The Western Pacific Regional Fishery Management Council today expressed its disappointment with the announcement that President Obama will expand the Papahānaumokuākea Marine National Monument to the full extent of the U.S. exclusive economic zone (out to 200 miles from shore) to encompass a total 582,578 square miles around the Northwestern Hawaiian Islands.
"We do not believe the expansion is based on
the best available scientific information," said Kitty Simonds, Council executive director. "It serves a political legacy rather than any conservation benefits to pelagic species such as tunas, billfish, sea turtles, seabirds and marine mammals. The campaign to expand the monument was organized by a multibillion dollar, agenda-driven environmental organization that has preyed upon the public's lack of understanding of ocean resource management issues and utilized influential native Hawaiians and several high-level politicians to lead this initiative. Our government has chosen to follow the Pew's Ocean Legacy."

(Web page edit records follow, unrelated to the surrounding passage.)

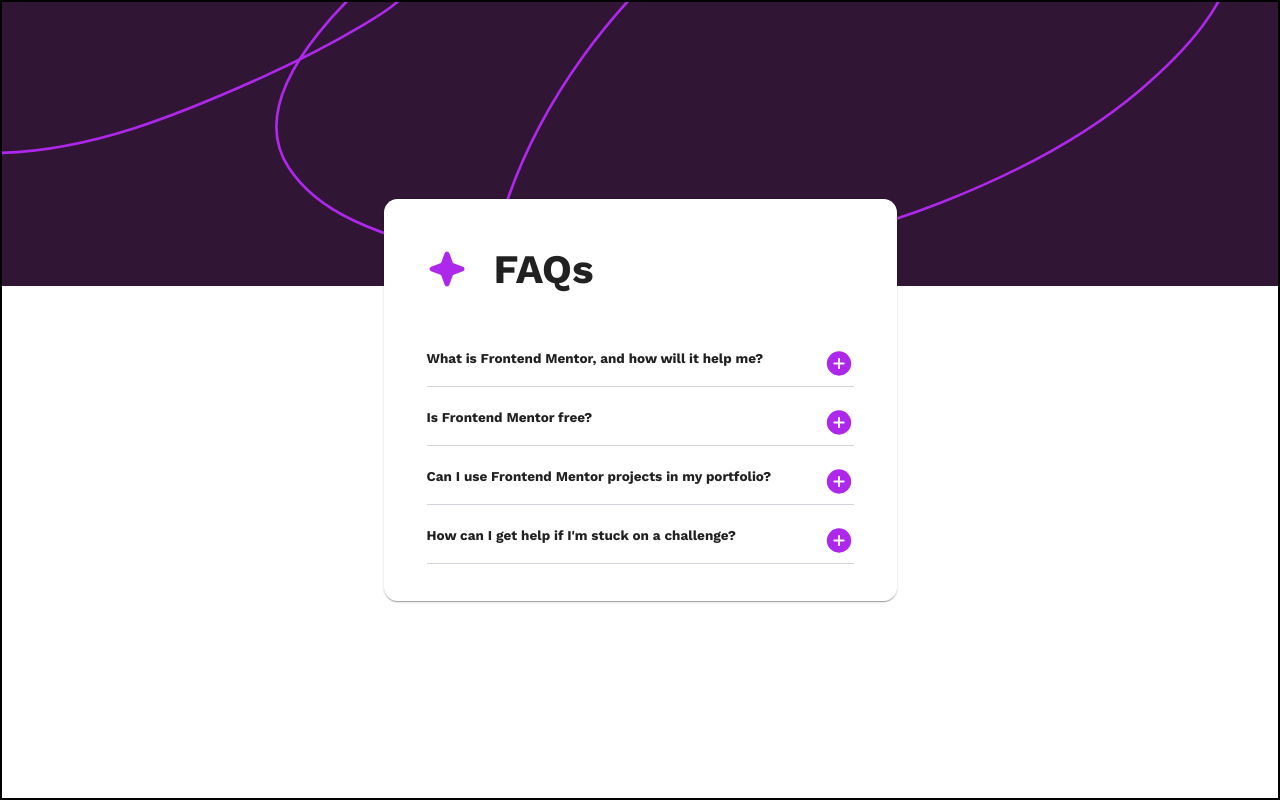
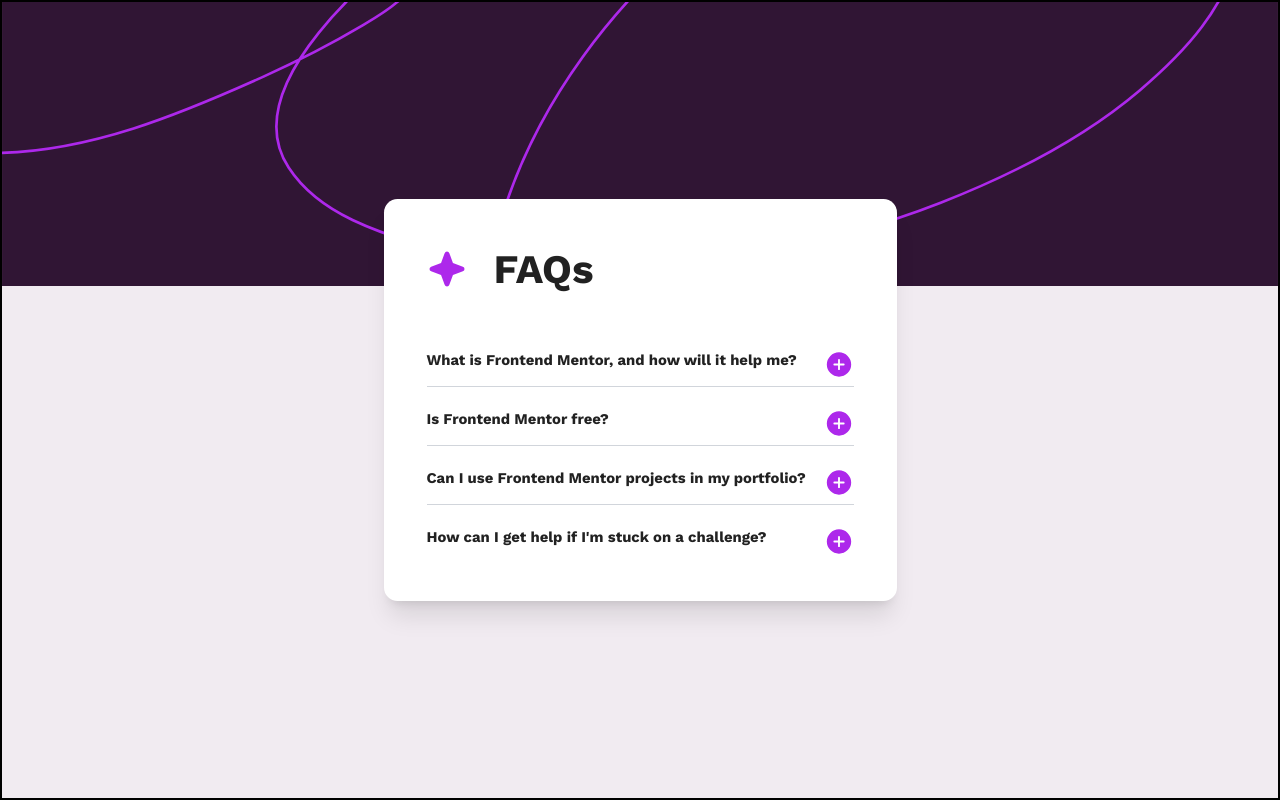
Before and after one commit to SouhailM07/fmc-faq-accordion, a React (Vite) app: page / in a window 1280 px wide. Built offline with nearby package versions, Linux system fonts and the light colour scheme.

Commit message:
project purpose was fulfilled

```diff
--- a/src/components/Faq/Faq.tsx
+++ b/src/components/Faq/Faq.tsx
@@ -26,7 +26,9 @@
           onClick={() => setToggle(!toggle)}
           className="flex justify-between"
         >
-          <p className="font-bold hover:text-violet-600">{label}</p>
+          <p className="font-bold hover:text-violet-600 text-[1.1rem]">
+            {label}
+          </p>
           <img src={turn == sFaq ? minus_logo : plus_logo} alt="logo" />
         </Box>
         <Collapse in={turn == sFaq}>
--- a/src/components/MyContainer/MyContainer.tsx
+++ b/src/components/MyContainer/MyContainer.tsx
@@ -4,7 +4,7 @@
 // components
 import { Faq } from "../../components";
 // mui
-import { Container, Card, CardHeader, CardContent } from "@mui/material";
+import { Card, CardHeader, CardContent } from "@mui/material";
 
 // assets
 import star_logo from "/icon-star.svg";
@@ -35,11 +35,8 @@
   ];
   return (
     <>
-      <Container
-        className="bg-[length:100%] bg-no-repeat bg-top bg-[url('/background-pattern-mobile.svg')] tablet:bg-[url('/background-pattern-desktop.svg')] border-2 border-black h-screen !flex items-center justify-center"
-        maxWidth="xl"
-      >
-        <Card className="w-[92%] sm:w-[38rem] px-[2rem] !rounded-2xl pt-[2rem]">
+      <main className="bg-[length:100%] bg-no-repeat bg-top bg-[url('/background-pattern-mobile.svg')] tablet:bg-[url('/background-pattern-desktop.svg')] border-2 border-black h-screen !flex items-center justify-center">
+        <Card className="!shadow-xl w-[92%] sm:w-[38rem] px-[2rem] !rounded-2xl pt-[2rem]">
           <CardHeader
             title={
               <div className="flex space-x-[1rem] sm:space-x-[2rem]">
@@ -69,7 +66,7 @@
             })}
           </CardContent>
         </Card>
-      </Container>
+      </main>
     </>
   );
 }
--- a/src/components/MyContainer/mycontainer.css
+++ b/src/components/MyContainer/mycontainer.css
@@ -1,5 +1,11 @@
 @tailwind base;
 @tailwind components;
 @tailwind utilities;
-@layer components {
+
+body {
+  @apply bg-lightPink;
 }
+
+ul li:nth-child(4) div {
+  @apply border-none;
+}
```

Last week, the Council provided Obama with two options for monument expansion that would have achieved the protection and legacy objectives that the proponents were seeking while also minimizing impacts to the Hawaii longline fishery and local seafood production. "The President obviously chose not to balance the interests of Hawaii's community, which has been divided on this issue," Simonds said.
"Closing 60 percent of Hawaii's waters to commercial fishing, when science is telling us that it will not lead to more productive local fisheries, makes no sense," said Council Chair Edwin Ebiusi Jr. "Today is a sad day in the history of Hawaii's fisheries and a negative blow to our local food security." Fisheries are the state's top food producer, according the Hawaii Department of Agriculture.
The expansion of the Papahānaumokuākea monument is the fourth time a U.S. President has used the Antiquities Act of 1906 to create or expand a marine national monument. All four of the U.S. marine national monuments are in the U.S. Pacific Islands. "Our islands are populated by minority ethnicities," Simonds said. "We have little representation in Congress and are located 5,000 to 8,000 miles from nation's capital. Placing all of the marine monuments in our waters is a conservation burden to U.S. Pacific Islanders and a is a socioenvironmental injustice, especially as we rely on the oceans for fresh fish that is our culture and our tradition."
The Western Pacific Regional Fishery Management Council was established by Congress in 1976 under the Magnuson-Stevens Fishery Conservation and Management Act. It has authority over fisheries in the Pacific Ocean seaward of the States, Commonwealth, Territories and possessions of the United States. Council Members:
Secretary of Commerce appointees from nominees selected by American Samoa, CNMI, Guam and Hawai`i governors: Michael Duenas, Guam Fishermen's Cooperative Association (Guam) (vice chair); Edwin Ebisui Jr. (Hawaii) (chair); Michael Goto, United Fishing Agency Ltd. (Hawaii); John Gourley, Micronesian Environmental Services (CNMI) (vice chair); Christinna Lutu-Sanchez, commercial fisherman (American Samoa); McGrew Rice, commercial and charter fisherman (Hawaii) (vice chair); Dean Sensui, film producer (Hawaii); and Archie Solai, StarKist cannery (American Samoa) (vice chair). Designated state officials: Suzanne Case, Hawai`i Department of Land and Natural Resources; Dr. Ruth Matagi-Tofiga, American Samoa Department of Marine and Wildlife Resources; Richard Seman, CNMI Department of Lands and Natural Resources; and Matt Sablan, Guam Department of Agriculture. Designated federal officials: Matthew Brown, USFWS Pacific Islands Refuges and Monuments Office; Michael Brakke, US Department of State; RADM Vincent B. Atkins, US Coast Guard 14th District; and Michael Tosatto, NMFS Pacific Islands Regional Office.